David Kieffer, executive director, Service Employees International Union (SEIU) California:
"The only choices before us are painful ones, and Governor Brown is right: the only way to fix this mess is through a balanced approach - making more painful cuts and maintaining existing revenues in the June special election. If we don't seize the opportunity now to come together and get California's fiscal house in order, the cuts will be twice as large, jeopardizing our recovery and our ability to restore investments in schools, colleges and services that made California a beacon of opportunity for our parents and grandparents. We agree with the Governor that our retirement security must be sustainable; we support reforms to end abuses such as spiking, double-dipping, and wildly inflated managerial pensions."
GOVERNMENT REFORM GROUPS
"Californians believe that California can be governed well and want a path forward - one right step after another. Governor Brown's honest talk and acknowledgment that we are going to have to make tough choices is correct. That's why we believe California needs a workout plan: In three years, honest accounting can restore trust. In five years, a culture of performance can generate better results. In seven years Californians will see strong returns - better jobs, better communities, better futures. In short, this plan must serve as a commitment by elected officials to make public programs work best where they are needed most."
HEALTH AND SOCIAL SERVICES
Carmela Castellano-Garcia, president and CEO, California Primary Care Association
"We strongly agree with Governor Brown that it is only by extending revenues that we can produce a budget that does not devastate the lives of millions of Californians... All Californians and their representatives must also fully realize that the cuts contained in this proposed budget will pale in comparison to the type of draconian cuts that will have to be made if the revenue extension proposals are not passed by the voters

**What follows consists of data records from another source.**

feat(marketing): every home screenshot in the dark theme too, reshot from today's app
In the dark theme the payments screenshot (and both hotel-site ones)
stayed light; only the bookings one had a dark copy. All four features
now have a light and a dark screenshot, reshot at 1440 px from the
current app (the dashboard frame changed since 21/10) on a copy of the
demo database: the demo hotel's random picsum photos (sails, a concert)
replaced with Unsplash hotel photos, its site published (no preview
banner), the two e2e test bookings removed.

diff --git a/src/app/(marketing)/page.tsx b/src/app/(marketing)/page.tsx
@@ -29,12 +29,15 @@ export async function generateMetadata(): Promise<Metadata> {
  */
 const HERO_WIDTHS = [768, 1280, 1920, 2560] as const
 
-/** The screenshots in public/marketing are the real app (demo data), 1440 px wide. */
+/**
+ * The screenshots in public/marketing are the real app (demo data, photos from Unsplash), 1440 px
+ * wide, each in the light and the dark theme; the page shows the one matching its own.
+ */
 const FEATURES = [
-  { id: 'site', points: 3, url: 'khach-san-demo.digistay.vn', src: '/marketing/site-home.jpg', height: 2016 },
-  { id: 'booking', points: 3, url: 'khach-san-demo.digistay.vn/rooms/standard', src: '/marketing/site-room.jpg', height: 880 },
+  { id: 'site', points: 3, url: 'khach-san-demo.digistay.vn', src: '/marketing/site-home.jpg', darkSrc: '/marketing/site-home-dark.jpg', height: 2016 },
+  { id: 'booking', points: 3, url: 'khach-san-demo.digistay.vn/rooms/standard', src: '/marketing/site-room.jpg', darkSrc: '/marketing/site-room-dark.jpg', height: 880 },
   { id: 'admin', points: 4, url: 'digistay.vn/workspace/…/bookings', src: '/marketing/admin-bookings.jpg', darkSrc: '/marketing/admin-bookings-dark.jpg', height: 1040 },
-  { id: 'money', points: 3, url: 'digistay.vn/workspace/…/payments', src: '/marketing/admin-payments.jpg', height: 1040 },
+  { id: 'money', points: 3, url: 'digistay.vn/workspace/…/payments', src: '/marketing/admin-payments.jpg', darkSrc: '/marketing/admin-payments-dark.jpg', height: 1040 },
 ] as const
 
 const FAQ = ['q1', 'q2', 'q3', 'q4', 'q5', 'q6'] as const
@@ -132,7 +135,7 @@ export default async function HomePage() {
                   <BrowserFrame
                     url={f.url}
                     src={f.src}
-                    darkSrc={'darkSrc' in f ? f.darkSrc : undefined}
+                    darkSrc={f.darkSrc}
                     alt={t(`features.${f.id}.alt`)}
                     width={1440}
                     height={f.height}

Samuel S. Kang, general counsel, Greenlining Institute:
"Restoring California's prosperity requires action to stem the tide of foreclosures - even to the extent of declaring a state of emergency if that's what it takes -- bolster small businesses, and stop the devastating effects of health insurance rate increases. We also strongly urge the governor and legislature to look into untapped revenue sources such as an oil severance tax in order to reduce devastating budget cuts."
Allan Zaremberg, President and CEO California Chamber of Commerce

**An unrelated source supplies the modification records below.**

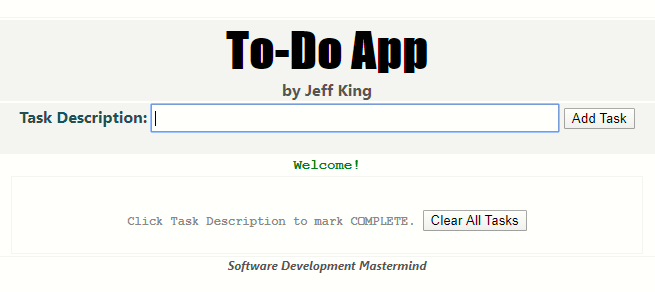
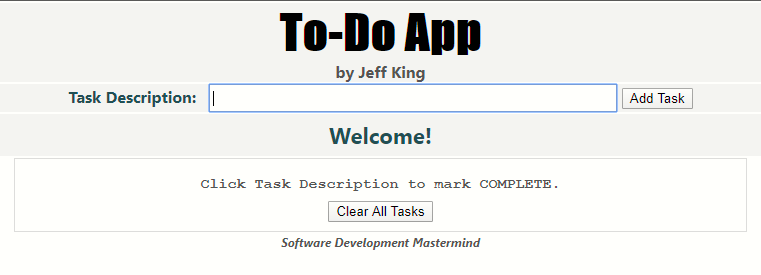
All functions and styling complete.

Changed region(s): [[0.0, 0.0, 1.0, 0.5236], [0.0305, 0.64, 0.9771, 0.9309], [0.0305, 0.5527, 0.9771, 0.5818]]

diff --git a/index.html b/index.html
@@ -7,32 +7,6 @@
     <title>A Simple To-Do Application</title>
 </head>
 
-<!-- 
-<header>    
-    <!-- <table class="main-table">
-        <tr>
-            <td class="page-title">
-                <h1>To-Do App</h1>
-                <h2>by Jeff King</h2>
-            </td>
-        </tr>
-        <tr>
-            <td class="page-title">
-                <form>
-                    Task Description:&nbsp;&nbsp;
-                    <input type="text" id="task-description" class="input-textbox">
-                    <input type="submit" value="Add Task" id="add-btn-id">
-                </form>
-            </td>
-        </tr>
-        <tr>
-            <td class="page-title">
-                <h5><span id="system-message"></span></h5>
-            </td>
-        </tr>
-    </table> 
-</header> -->
-
 <body>
     <table class="main-table">
         <tr>
@@ -65,7 +39,6 @@
                     <input type="submit" value="Clear All Tasks" id="clear-local-btn">
                 </h4>
             </td>
-            <br>
         </tr>
     </table>
     <h3>Software Development Mastermind</h3>

diff --git a/basic.css b/basic.css
@@ -1,7 +1,6 @@
 body {
     margin: 0;
     padding: 0px;
-    /* background-color: #f4f4f4; */
 }
 head {
     margin: 0;
@@ -41,22 +40,20 @@ h4 {
     color: #555555;
     margin: 0;
     text-align: center;
-    padding-bottom: 8px;    
-    /* padding: 0px; */
+    padding-bottom: 8px;
 }
 h5 {
     font-size: 22px;
     font-family: 'Segoe UI', Tahoma, Geneva, Verdana, sans-serif;
-    color: darkgreen;
+    color: darkslategray;
     margin: 0;
     padding: 6px 6px;
-    /* padding: 0px; */
     text-align: center;   
 }
 ul {
     list-style-type: none;   
-    padding-left: 0px; 
-    /* padding: 0px; */
+    margin-top: 0px;
+    padding: 0px;
 }
 li {
     padding: 5px;

diff --git a/index.css b/index.css
@@ -1,5 +1,5 @@
 .task-list {   
-    border: 1px solid #f4f4f4;
+    border: 1px solid #dddddd;
     display: flex; 
     flex-direction: column; 
     flex-wrap: nowrap;
@@ -10,13 +10,4 @@
 
 .btn-delete {
     float: right;
-}
-.test {
-    font-size: 18px;
-    color: bisque;
-    background-color: blue;
-}
-table {
-    padding: 0px;
-    margin: 0;
 }

diff --git a/README.md b/README.md
@@ -28,11 +28,12 @@ Written entirely in pure JavaScript, HTML, and CSS, an app to create a list of t
 * **List items added**<br>
 <img src="images/todoApp_SS_WithItems.png"><br>
 
+<!-- 
 * **No List Items**<br>
 ![noListItems](https://raw.githubusercontent.com/jazfunk/jk-to-do-app/master/images/todoApp_SS_NoItems.PNG)<br>
 
 * **List items added**<br>
-![listItems](https://raw.githubusercontent.com/jazfunk/jk-to-do-app/master/images/todoApp_SS_WithItems.PNG)
+![listItems](https://raw.githubusercontent.com/jazfunk/jk-to-do-app/master/images/todoApp_SS_WithItems.PNG) -->
 
 ## Summary
 Seemingly a simple application to develop, the "To-Do" app was a challenging one.  Utilizing local browser storage to persist data between user visits has always been something I wanted to become proficient in.  With the skills developed from building this app, my understanding of local storage has improved tremendously.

"We share the Governor's priorities of solving the state's budget crisis and improving our economy. We look forward to working with Governor Brown and the Legislature to achieve these important goals for our state."
REPRESENTATIVES OF OTHER PARTIES
Laura Wells, Green Party candidate for governor 2010:
"There is no reason California is in the financial state it's in, other than the fact that our state government continues to practice prosperity for the richest of the rich, and austerity for the rest of us. The richest 1 percent captured a huge portion of economic growth in past years; they should get the austerity now."
VIDEO BONUS: Assemblyman Tim Donnelly, R-Twin Peaks, and Lt. Gov. Gavin Newsom give their takes on the speech: